Pick every line from the data below that contains the string "notebooks" and copy it.

PROVIDED RECORDS: Begin

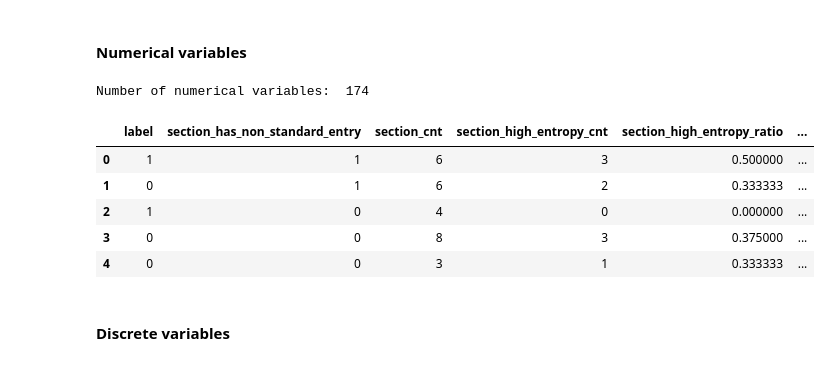
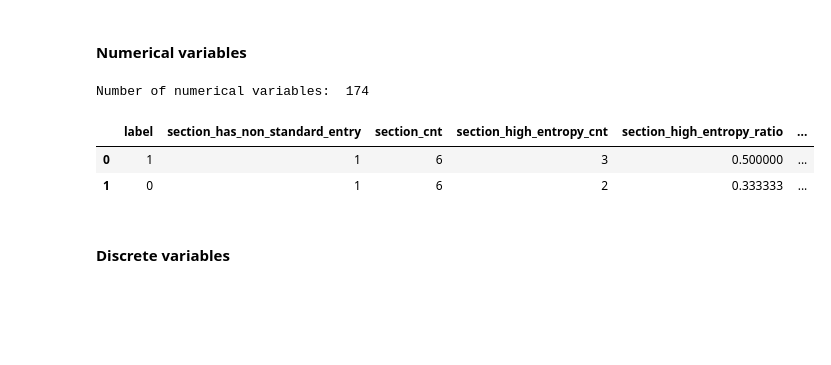
Before and after one commit to patrycjapiechowicz/cybersec, a Jupyter notebook: notebooks/part_1_feature_eingineering.ipynb, the cells around one changed output. Cells and saved outputs as stored; diff of their text form; code cells hidden in the pictures; blank space fills up the shorter version.

```diff
--- a/notebooks/part_1_feature_eingineering.ipynb
+++ b/notebooks/part_1_feature_eingineering.ipynb
@@ -97,19 +99,16 @@ df.head()
 # %%
 # make list of numerical variables
 num_vars = [var for var in df.columns if df[var].dtypes != 'O']
 
 print('Number of numerical variables: ', len(num_vars))
 
 # visualise the numerical variables
-df[num_vars].head()
+df[num_vars].head(2)
 # %% [output]
 Number of numerical variables:  174
 |  | label | section_has_non_standard_entry | section_cnt | section_high_entropy_cnt | section_high_entropy_ratio | ... |
 | 0 | 1 | 1 | 6 | 3 | 0.500000 | ... |
 | 1 | 0 | 1 | 6 | 2 | 0.333333 | ... |
-| 2 | 1 | 0 | 4 | 0 | 0.000000 | ... |
-| 3 | 0 | 0 | 8 | 3 | 0.375000 | ... |
-| 4 | 0 | 0 | 3 | 1 | 0.333333 | ... |
 # %% [markdown]
 #### Discrete variables
 # %%
```
Also changed, not shown: parts of 35 cells of this notebook.
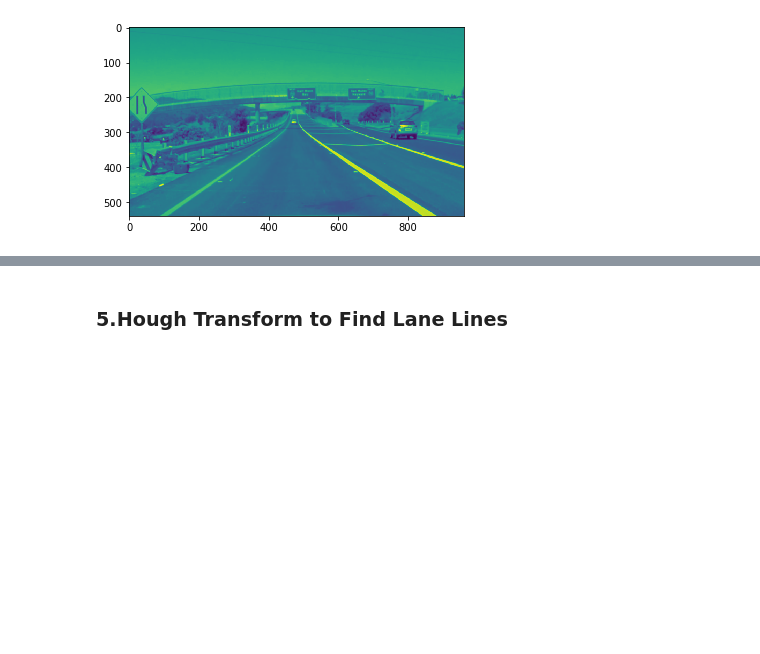
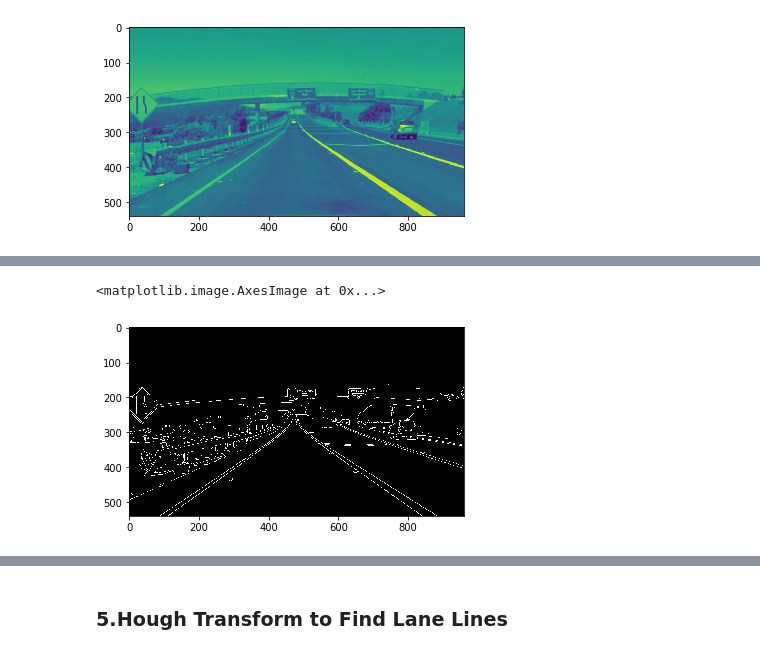
Before and after one commit to ChiangC/SDC_Python, a Jupyter notebook: finding_lane_lines_exercise/Finding_Lane_Lines.ipynb, the cells around one changed output, grey strips where cells are left out. Drawn from its saved outputs; the diff is of its cells as text; code cells hidden in the pictures; blank space fills up the shorter version.

```diff
--- a/finding_lane_lines_exercise/Finding_Lane_Lines.ipynb
+++ b/finding_lane_lines_exercise/Finding_Lane_Lines.ipynb
@@ -205,0 +204,5 @@ plt.imshow(edges, cmap='Greys_r')
+# %%
+plt.imshow(edges, cmap='Greys_r')
+# %% [output]
+<matplotlib.image.AxesImage at 0x...>
+[figure, added]
```
Also changed, not shown: parts of 8 cells of this notebook, 6 other files.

PROVIDED RECORDS: End

YOUR SOLUTION:
Before and after one commit to patrycjapiechowicz/cybersec, a Jupyter notebook: notebooks/part_1_feature_eingineering.ipynb, the cells around one changed output. Cells and saved outputs as stored; diff of their text form; code cells hidden in the pictures; blank space fills up the shorter version.
--- a/notebooks/part_1_feature_eingineering.ipynb
+++ b/notebooks/part_1_feature_eingineering.ipynb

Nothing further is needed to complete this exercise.